Please reproduce all of the data below exactly, leaving each picture out.

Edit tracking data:
**********

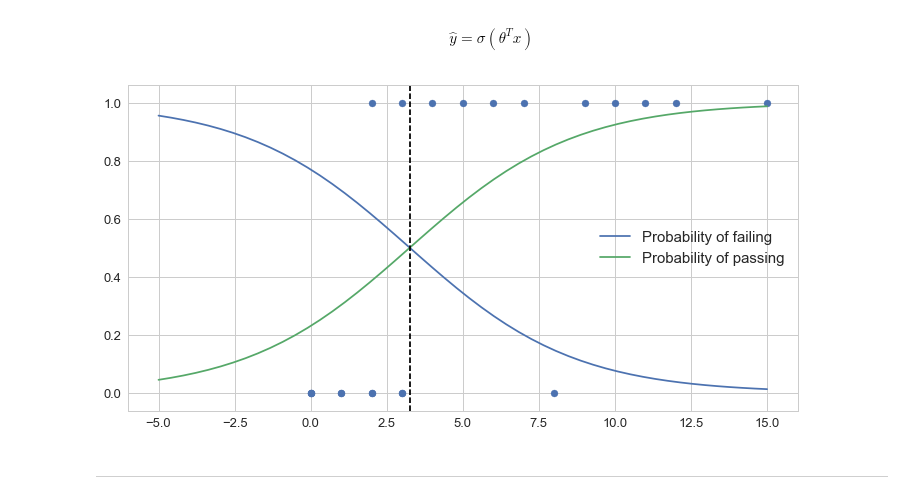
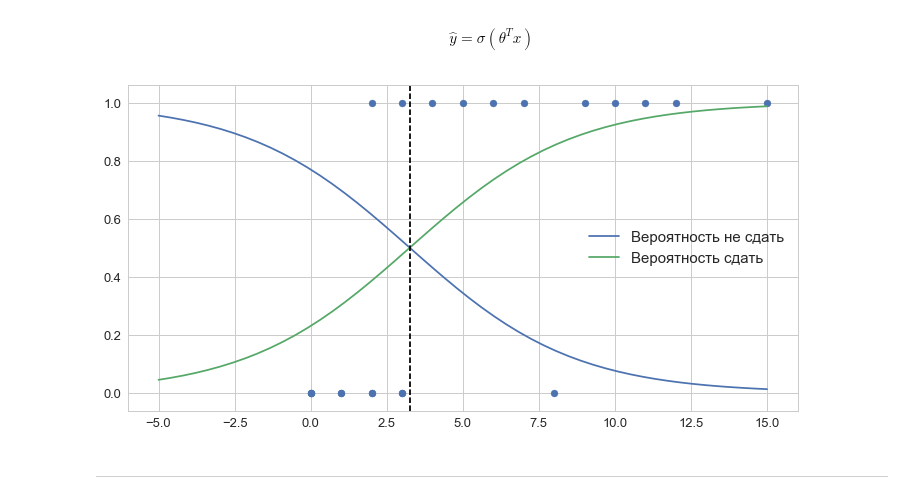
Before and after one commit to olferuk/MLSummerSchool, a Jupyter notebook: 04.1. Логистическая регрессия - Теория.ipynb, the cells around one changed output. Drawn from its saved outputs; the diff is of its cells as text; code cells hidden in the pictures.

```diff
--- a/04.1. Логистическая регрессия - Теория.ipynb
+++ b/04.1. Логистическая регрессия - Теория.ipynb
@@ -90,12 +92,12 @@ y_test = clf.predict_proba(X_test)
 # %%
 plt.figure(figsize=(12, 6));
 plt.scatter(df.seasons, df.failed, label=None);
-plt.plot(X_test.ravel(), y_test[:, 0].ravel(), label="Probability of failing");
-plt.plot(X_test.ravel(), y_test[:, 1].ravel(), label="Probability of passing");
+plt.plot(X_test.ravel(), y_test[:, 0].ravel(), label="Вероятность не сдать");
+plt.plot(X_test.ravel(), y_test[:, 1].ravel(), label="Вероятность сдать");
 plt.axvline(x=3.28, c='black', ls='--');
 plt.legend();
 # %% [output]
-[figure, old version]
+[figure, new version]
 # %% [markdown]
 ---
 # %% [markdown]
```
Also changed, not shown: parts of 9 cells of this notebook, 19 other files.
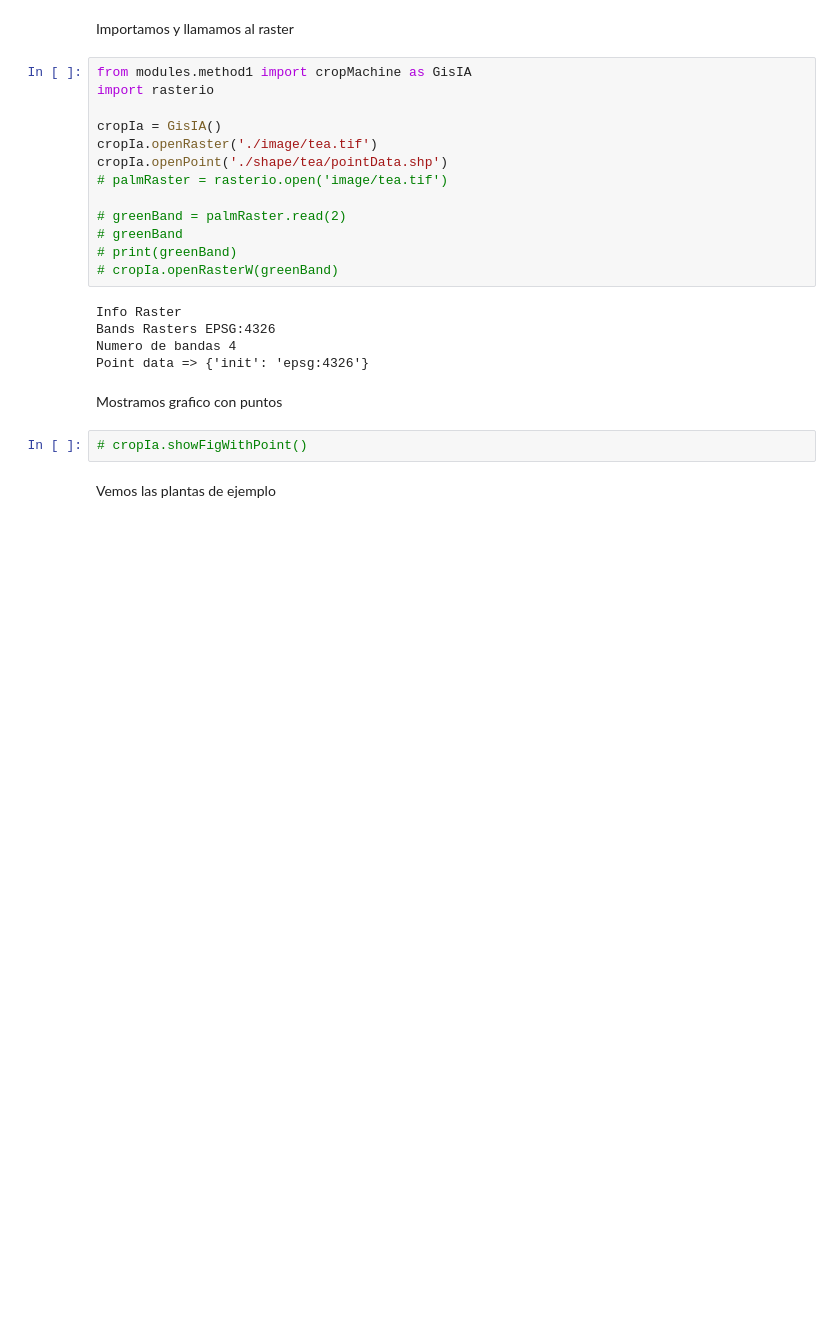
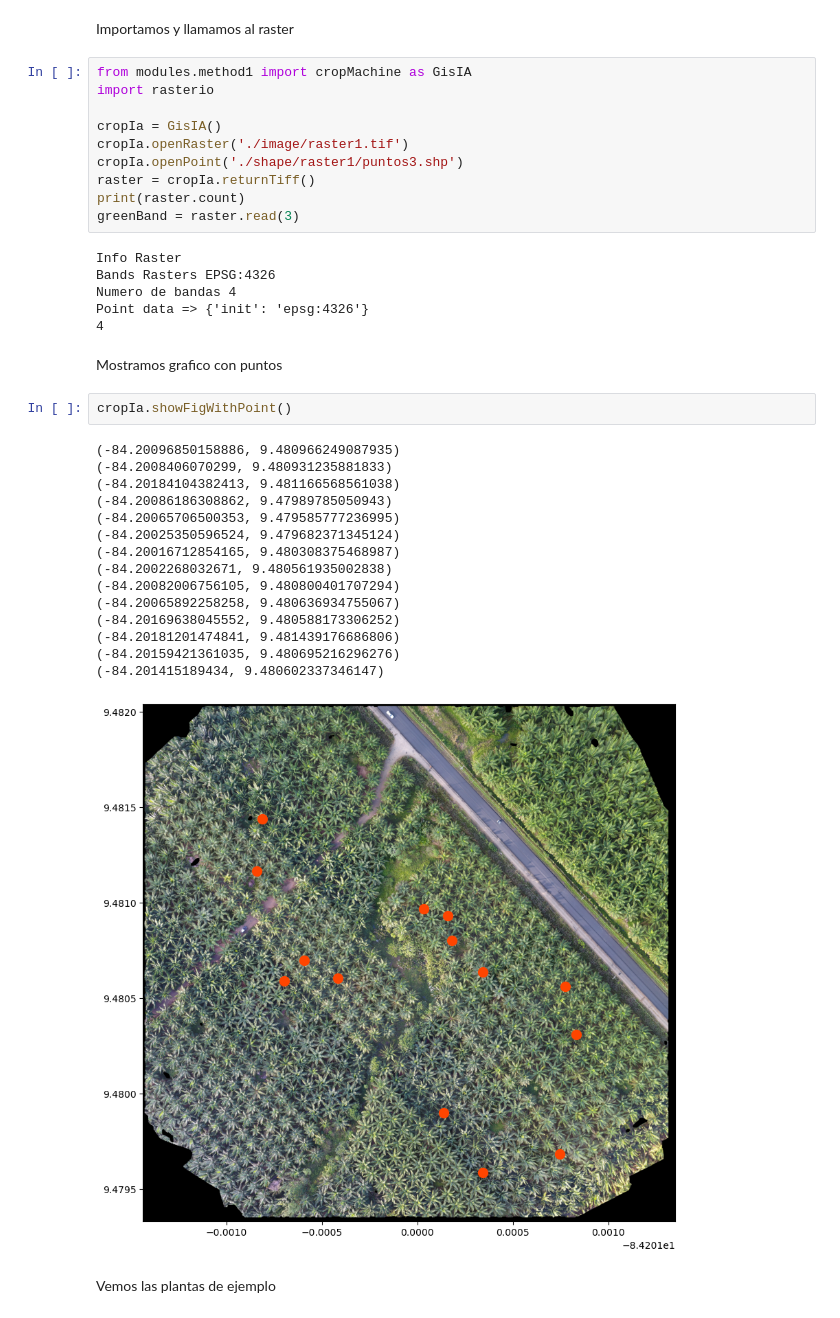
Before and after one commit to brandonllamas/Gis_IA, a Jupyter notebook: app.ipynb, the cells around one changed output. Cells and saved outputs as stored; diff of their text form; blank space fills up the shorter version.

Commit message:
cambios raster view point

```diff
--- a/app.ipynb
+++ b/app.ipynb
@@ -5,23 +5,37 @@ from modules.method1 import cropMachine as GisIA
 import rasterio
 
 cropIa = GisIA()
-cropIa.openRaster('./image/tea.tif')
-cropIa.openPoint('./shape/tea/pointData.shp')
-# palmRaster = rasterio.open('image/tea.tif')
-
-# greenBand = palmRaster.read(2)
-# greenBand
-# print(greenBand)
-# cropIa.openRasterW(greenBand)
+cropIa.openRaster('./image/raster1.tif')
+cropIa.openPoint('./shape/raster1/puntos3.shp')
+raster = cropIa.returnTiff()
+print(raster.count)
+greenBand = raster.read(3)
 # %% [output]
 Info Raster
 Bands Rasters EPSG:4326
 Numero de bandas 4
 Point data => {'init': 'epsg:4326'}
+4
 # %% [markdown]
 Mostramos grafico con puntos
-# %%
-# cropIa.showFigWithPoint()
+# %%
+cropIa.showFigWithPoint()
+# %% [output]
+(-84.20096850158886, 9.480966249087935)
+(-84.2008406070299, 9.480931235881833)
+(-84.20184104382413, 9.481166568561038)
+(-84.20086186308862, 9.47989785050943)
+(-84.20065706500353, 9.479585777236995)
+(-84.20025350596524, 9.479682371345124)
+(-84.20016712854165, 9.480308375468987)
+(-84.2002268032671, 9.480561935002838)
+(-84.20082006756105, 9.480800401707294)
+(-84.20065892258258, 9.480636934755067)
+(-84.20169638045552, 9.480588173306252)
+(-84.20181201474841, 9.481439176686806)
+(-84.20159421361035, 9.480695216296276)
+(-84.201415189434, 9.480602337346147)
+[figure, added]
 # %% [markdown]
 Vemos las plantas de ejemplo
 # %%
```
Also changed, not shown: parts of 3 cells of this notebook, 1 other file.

**********

SOLUTION TO THE EXERCISE:
Before and after one commit to olferuk/MLSummerSchool, a Jupyter notebook: 04.1. Логистическая регрессия - Теория.ipynb, the cells around one changed output. Drawn from its saved outputs; the diff is of its cells as text; code cells hidden in the pictures.

```diff
--- a/04.1. Логистическая регрессия - Теория.ipynb
+++ b/04.1. Логистическая регрессия - Теория.ipynb
@@ -90,12 +92,12 @@ y_test = clf.predict_proba(X_test)
 # %%
 plt.figure(figsize=(12, 6));
 plt.scatter(df.seasons, df.failed, label=None);
-plt.plot(X_test.ravel(), y_test[:, 0].ravel(), label="Probability of failing");
-plt.plot(X_test.ravel(), y_test[:, 1].ravel(), label="Probability of passing");
+plt.plot(X_test.ravel(), y_test[:, 0].ravel(), label="Вероятность не сдать");
+plt.plot(X_test.ravel(), y_test[:, 1].ravel(), label="Вероятность сдать");
 plt.axvline(x=3.28, c='black', ls='--');
 plt.legend();
 # %% [output]
-[figure, old version]
+[figure, new version]
 # %% [markdown]
 ---
 # %% [markdown]
```
Also changed, not shown: parts of 9 cells of this notebook, 19 other files.
Before and after one commit to brandonllamas/Gis_IA, a Jupyter notebook: app.ipynb, the cells around one changed output. Cells and saved outputs as stored; diff of their text form; blank space fills up the shorter version.

Commit message:
cambios raster view point

```diff
--- a/app.ipynb
+++ b/app.ipynb
@@ -5,23 +5,37 @@ from modules.method1 import cropMachine as GisIA
 import rasterio
 
 cropIa = GisIA()
-cropIa.openRaster('./image/tea.tif')
-cropIa.openPoint('./shape/tea/pointData.shp')
-# palmRaster = rasterio.open('image/tea.tif')
-
-# greenBand = palmRaster.read(2)
-# greenBand
-# print(greenBand)
-# cropIa.openRasterW(greenBand)
+cropIa.openRaster('./image/raster1.tif')
+cropIa.openPoint('./shape/raster1/puntos3.shp')
+raster = cropIa.returnTiff()
+print(raster.count)
+greenBand = raster.read(3)
 # %% [output]
 Info Raster
 Bands Rasters EPSG:4326
 Numero de bandas 4
 Point data => {'init': 'epsg:4326'}
+4
 # %% [markdown]
 Mostramos grafico con puntos
-# %%
-# cropIa.showFigWithPoint()
+# %%
+cropIa.showFigWithPoint()
+# %% [output]
+(-84.20096850158886, 9.480966249087935)
+(-84.2008406070299, 9.480931235881833)
+(-84.20184104382413, 9.481166568561038)
+(-84.20086186308862, 9.47989785050943)
+(-84.20065706500353, 9.479585777236995)
+(-84.20025350596524, 9.479682371345124)
+(-84.20016712854165, 9.480308375468987)
+(-84.2002268032671, 9.480561935002838)
+(-84.20082006756105, 9.480800401707294)
+(-84.20065892258258, 9.480636934755067)
+(-84.20169638045552, 9.480588173306252)
+(-84.20181201474841, 9.481439176686806)
+(-84.20159421361035, 9.480695216296276)
+(-84.201415189434, 9.480602337346147)
+[figure, added]
 # %% [markdown]
 Vemos las plantas de ejemplo
 # %%
```
Also changed, not shown: parts of 3 cells of this notebook, 1 other file.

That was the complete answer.